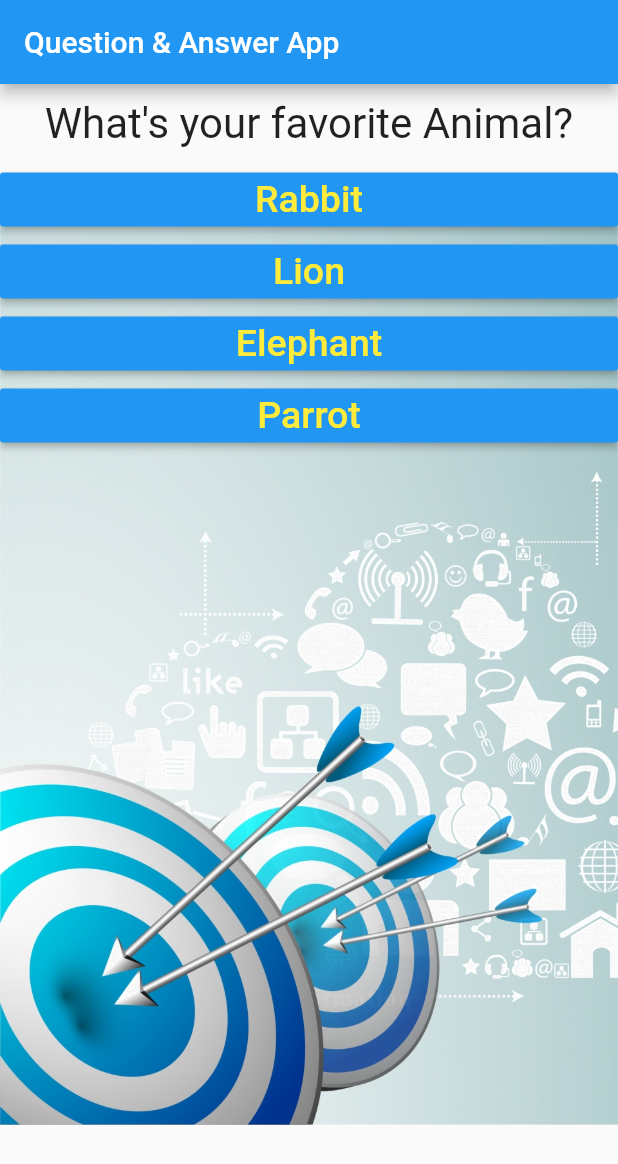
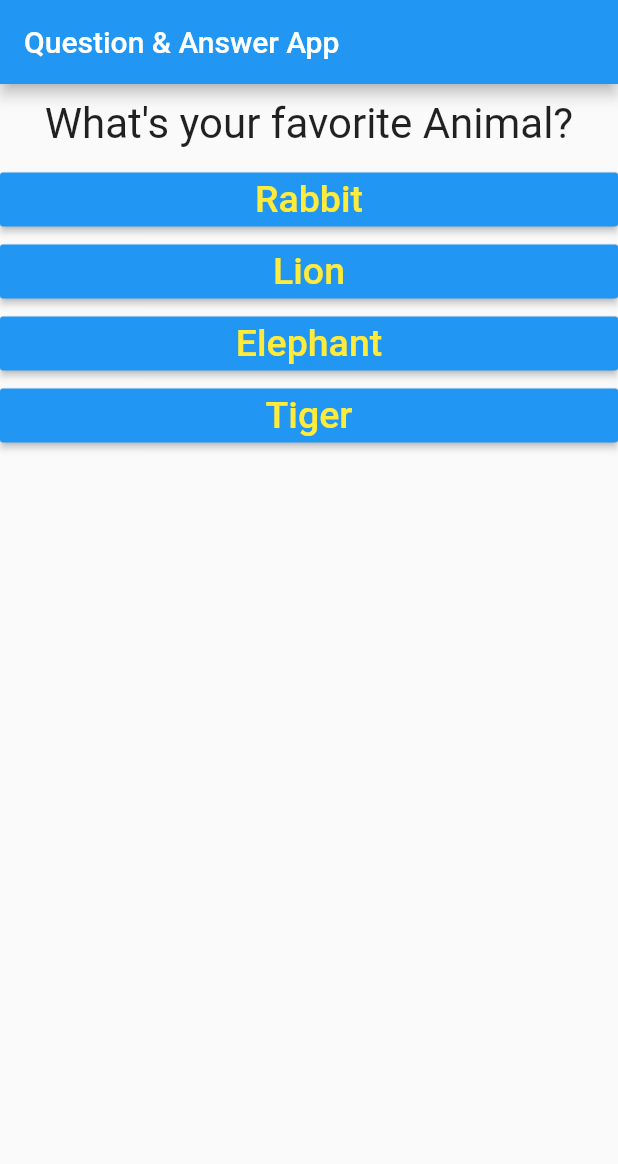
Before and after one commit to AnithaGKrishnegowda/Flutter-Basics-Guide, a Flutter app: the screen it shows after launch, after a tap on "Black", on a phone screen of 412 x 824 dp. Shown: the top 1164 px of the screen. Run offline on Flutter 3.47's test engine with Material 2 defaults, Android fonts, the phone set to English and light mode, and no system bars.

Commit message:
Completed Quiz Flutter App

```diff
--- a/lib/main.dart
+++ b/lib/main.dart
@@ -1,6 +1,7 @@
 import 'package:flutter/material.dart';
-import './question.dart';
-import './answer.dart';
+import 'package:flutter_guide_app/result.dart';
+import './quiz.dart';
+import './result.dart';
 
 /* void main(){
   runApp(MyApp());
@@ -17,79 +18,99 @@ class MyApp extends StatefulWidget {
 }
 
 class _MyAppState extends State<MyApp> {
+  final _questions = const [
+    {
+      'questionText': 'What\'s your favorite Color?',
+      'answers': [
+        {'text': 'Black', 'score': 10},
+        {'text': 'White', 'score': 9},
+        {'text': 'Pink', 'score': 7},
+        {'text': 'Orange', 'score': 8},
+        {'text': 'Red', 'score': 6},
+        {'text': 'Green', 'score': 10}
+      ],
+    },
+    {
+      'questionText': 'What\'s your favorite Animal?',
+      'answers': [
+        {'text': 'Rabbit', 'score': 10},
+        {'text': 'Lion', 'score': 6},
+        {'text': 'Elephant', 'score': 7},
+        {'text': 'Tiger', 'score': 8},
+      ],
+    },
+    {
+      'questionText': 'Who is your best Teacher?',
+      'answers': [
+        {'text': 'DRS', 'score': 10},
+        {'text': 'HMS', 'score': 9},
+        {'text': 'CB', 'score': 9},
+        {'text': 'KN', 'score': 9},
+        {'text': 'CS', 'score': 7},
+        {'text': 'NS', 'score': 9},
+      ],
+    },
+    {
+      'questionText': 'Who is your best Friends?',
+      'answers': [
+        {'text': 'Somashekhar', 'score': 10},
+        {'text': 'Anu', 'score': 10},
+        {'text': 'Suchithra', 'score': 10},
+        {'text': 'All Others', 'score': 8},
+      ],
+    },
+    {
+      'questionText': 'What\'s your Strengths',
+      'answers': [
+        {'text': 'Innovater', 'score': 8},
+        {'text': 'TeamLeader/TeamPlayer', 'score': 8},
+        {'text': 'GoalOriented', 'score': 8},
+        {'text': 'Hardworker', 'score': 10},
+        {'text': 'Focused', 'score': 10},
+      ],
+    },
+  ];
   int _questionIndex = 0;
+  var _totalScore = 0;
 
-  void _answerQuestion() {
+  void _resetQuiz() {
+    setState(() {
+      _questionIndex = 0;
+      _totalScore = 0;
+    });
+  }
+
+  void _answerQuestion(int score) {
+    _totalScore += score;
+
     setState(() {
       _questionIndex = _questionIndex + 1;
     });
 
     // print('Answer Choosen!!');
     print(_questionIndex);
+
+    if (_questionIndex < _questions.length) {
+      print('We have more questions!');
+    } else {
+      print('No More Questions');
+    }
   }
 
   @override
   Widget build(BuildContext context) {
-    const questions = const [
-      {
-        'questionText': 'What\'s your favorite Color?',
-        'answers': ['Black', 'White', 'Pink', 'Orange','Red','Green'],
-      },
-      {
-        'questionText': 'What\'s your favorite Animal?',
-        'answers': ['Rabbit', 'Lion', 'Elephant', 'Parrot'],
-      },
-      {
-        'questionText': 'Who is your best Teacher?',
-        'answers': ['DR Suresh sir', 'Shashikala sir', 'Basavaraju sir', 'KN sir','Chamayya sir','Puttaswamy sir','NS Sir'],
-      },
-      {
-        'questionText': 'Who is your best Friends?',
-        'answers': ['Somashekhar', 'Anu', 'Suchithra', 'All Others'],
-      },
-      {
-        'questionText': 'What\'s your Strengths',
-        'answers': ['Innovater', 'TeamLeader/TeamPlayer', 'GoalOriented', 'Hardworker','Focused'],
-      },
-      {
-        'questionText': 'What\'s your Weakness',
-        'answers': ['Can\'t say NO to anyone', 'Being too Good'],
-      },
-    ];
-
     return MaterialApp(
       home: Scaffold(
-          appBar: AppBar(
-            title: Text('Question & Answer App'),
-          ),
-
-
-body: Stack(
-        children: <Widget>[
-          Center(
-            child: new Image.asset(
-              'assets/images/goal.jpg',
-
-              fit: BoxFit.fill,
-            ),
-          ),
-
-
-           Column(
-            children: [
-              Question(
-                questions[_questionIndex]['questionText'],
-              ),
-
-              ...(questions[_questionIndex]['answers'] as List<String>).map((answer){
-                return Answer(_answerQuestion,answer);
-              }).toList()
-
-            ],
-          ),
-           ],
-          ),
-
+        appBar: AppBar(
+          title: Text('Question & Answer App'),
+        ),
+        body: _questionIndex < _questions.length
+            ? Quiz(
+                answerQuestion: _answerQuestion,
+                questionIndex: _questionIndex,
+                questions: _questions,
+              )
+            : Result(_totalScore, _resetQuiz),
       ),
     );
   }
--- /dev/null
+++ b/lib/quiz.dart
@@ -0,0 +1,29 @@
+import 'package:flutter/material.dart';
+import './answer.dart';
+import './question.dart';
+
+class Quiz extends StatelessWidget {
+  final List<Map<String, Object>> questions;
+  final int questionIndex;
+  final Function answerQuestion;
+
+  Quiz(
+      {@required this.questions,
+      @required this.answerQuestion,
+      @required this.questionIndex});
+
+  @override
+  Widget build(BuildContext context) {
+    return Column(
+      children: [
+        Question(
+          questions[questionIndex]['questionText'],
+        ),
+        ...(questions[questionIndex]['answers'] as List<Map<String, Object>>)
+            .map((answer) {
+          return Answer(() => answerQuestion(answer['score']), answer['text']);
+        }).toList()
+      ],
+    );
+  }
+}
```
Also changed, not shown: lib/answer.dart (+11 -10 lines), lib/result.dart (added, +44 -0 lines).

□ □ □ □ □

● Problem description
Using the material above, tally the lines that hold the string "import". Reply with the number alone.

● Problem solution
9